Gunjan: We looked at quite a few weaving techniques and came across the Benarasi technique, where the weavers could do the pocket squares without the threads coming out. That left us amazed, as mastering the art of weaving is not a simple task. It took the designer and team of weavers almost three years of hardship to hand-weave a 16x16 inch piece, with small motifs on a traditional loom that is meant to weave a saree. We are keen on exploring more weave styles, but the research will take its time.
Exquisite heritage craft involving the rich and luxurious gold and zari threads create the ultimate design symphony in your pocket squares. We are intrigued to learn more about your creative mood board.
Gunjan: I have dreamy childhood memories of zari. My mother had a few master-pieces weaved from Benaras in gold zari. For the longest time, I wondered if I could get something like that for the love of my life. Thus began a life-altering quest, in search of the ‘Golden Fleece’ so to speak–the perfect gold zari. Luckily, I ended up laying my hands on it, although the journey of creative evolution remains a work-in-progress.
What fabrics and surface textures have you used over the years, to create the masterpieces you are known for?
Gunjan: We tried quite a few styles of hand painting, kantha, etc., but nothing came close to the feel of Benarasi craft, carred out on high-quality mulberry silk cloth.
Uplifting the weavers and local artisans is the true essence of reviving the textile heritage. What inspired you to build a community that is all about celebrating these unsung heroes?
Gunjan: I have nurtured an obsession for Benarasi weaves since I was a child. It’s mesmerising to see the weave come together. Did you know that if the weavers even lift their eyes for a second, the whole weave goes wrong? They are artists whom the world is forgetting, and I wanted to bring them back into the light, and hopefully give them some hope. They were initially reluctant, because weaving 16 inches takes them a lot more time and effort. But then they started mastering it, and today, they do it fluently.
How do you think men’s accessories as a segment has evolved in India over the last decade?
Bejoy: The men’s segment is becoming smarter, aware, and more cosmopolitan with the changing trends. There’s an appreciation for local legacies, stepping away from clichés, and trying bespoke experiences. It’s an exciting time of evolution for the fashion industry.
Finally, the fashion industry is waking up to the calls of ethics. What role does it play in your brand?
Bejoy: We want to be known as a house that respects the aspirations of a new generation. A house that champions lost art forms and wishes to revive their heritage, and one which plays a small, but important role in building a new expression and palate for fashion.
What can we expect next from the house of Goulian Finch?
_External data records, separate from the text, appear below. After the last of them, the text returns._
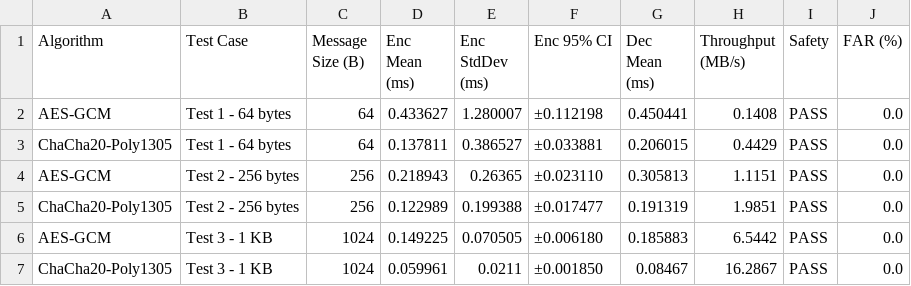
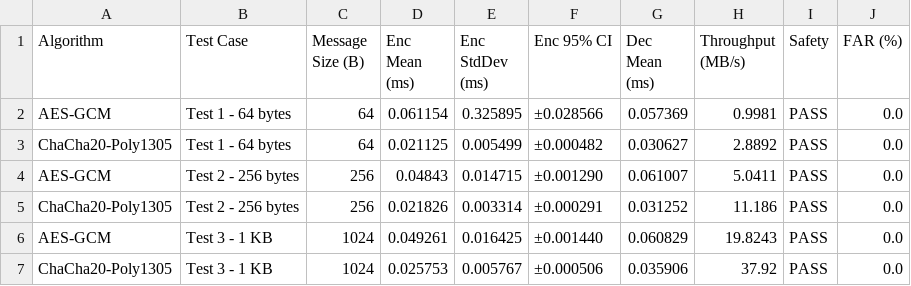
Before and after one commit to DanielAmadike/SecureMessaging, a CSV file: Results.csv, drawn as a sheet; only a part is shown; the diff covers the shown part only.

```diff
--- a/Results.csv
+++ b/Results.csv
@@ -1,7 +1,7 @@
 Algorithm,Test Case,Message Size (B),Enc Mean (ms),Enc StdDev (ms),Enc 95% CI,Dec Mean (ms),Throughput (MB/s),Safety,FAR (%)
-AES-GCM,Test 1 - 64 bytes,64,0.433627,1.280007,±0.112198,0.450441,0.1408,PASS,0.0
-ChaCha20-Poly1305,Test 1 - 64 bytes,64,0.137811,0.386527,±0.033881,0.206015,0.4429,PASS,0.0
-AES-GCM,Test 2 - 256 bytes,256,0.218943,0.26365,±0.023110,0.305813,1.1151,PASS,0.0
-ChaCha20-Poly1305,Test 2 - 256 bytes,256,0.122989,0.199388,±0.017477,0.191319,1.9851,PASS,0.0
-AES-GCM,Test 3 - 1 KB,1024,0.149225,0.070505,±0.006180,0.185883,6.5442,PASS,0.0
-ChaCha20-Poly1305,Test 3 - 1 KB,1024,0.059961,0.0211,±0.001850,0.08467,16.2867,PASS,0.0
+AES-GCM,Test 1 - 64 bytes,64,0.061154,0.325895,±0.028566,0.057369,0.9981,PASS,0.0
+ChaCha20-Poly1305,Test 1 - 64 bytes,64,0.021125,0.005499,±0.000482,0.030627,2.8892,PASS,0.0
+AES-GCM,Test 2 - 256 bytes,256,0.04843,0.014715,±0.001290,0.061007,5.0411,PASS,0.0
+ChaCha20-Poly1305,Test 2 - 256 bytes,256,0.021826,0.003314,±0.000291,0.031252,11.186,PASS,0.0
+AES-GCM,Test 3 - 1 KB,1024,0.049261,0.016425,±0.001440,0.060829,19.8243,PASS,0.0
+ChaCha20-Poly1305,Test 3 - 1 KB,1024,0.025753,0.005767,±0.000506,0.035906,37.92,PASS,0.0
```
Also changed, not shown: 30 edited cells elsewhere in this file, 1 other file.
Gunjan: Plenty of happy surprises in the coming time. Let’s start with something I am extremely passionate about—World’s first Rudraksh cufflink. It should be in stores by late January 2020.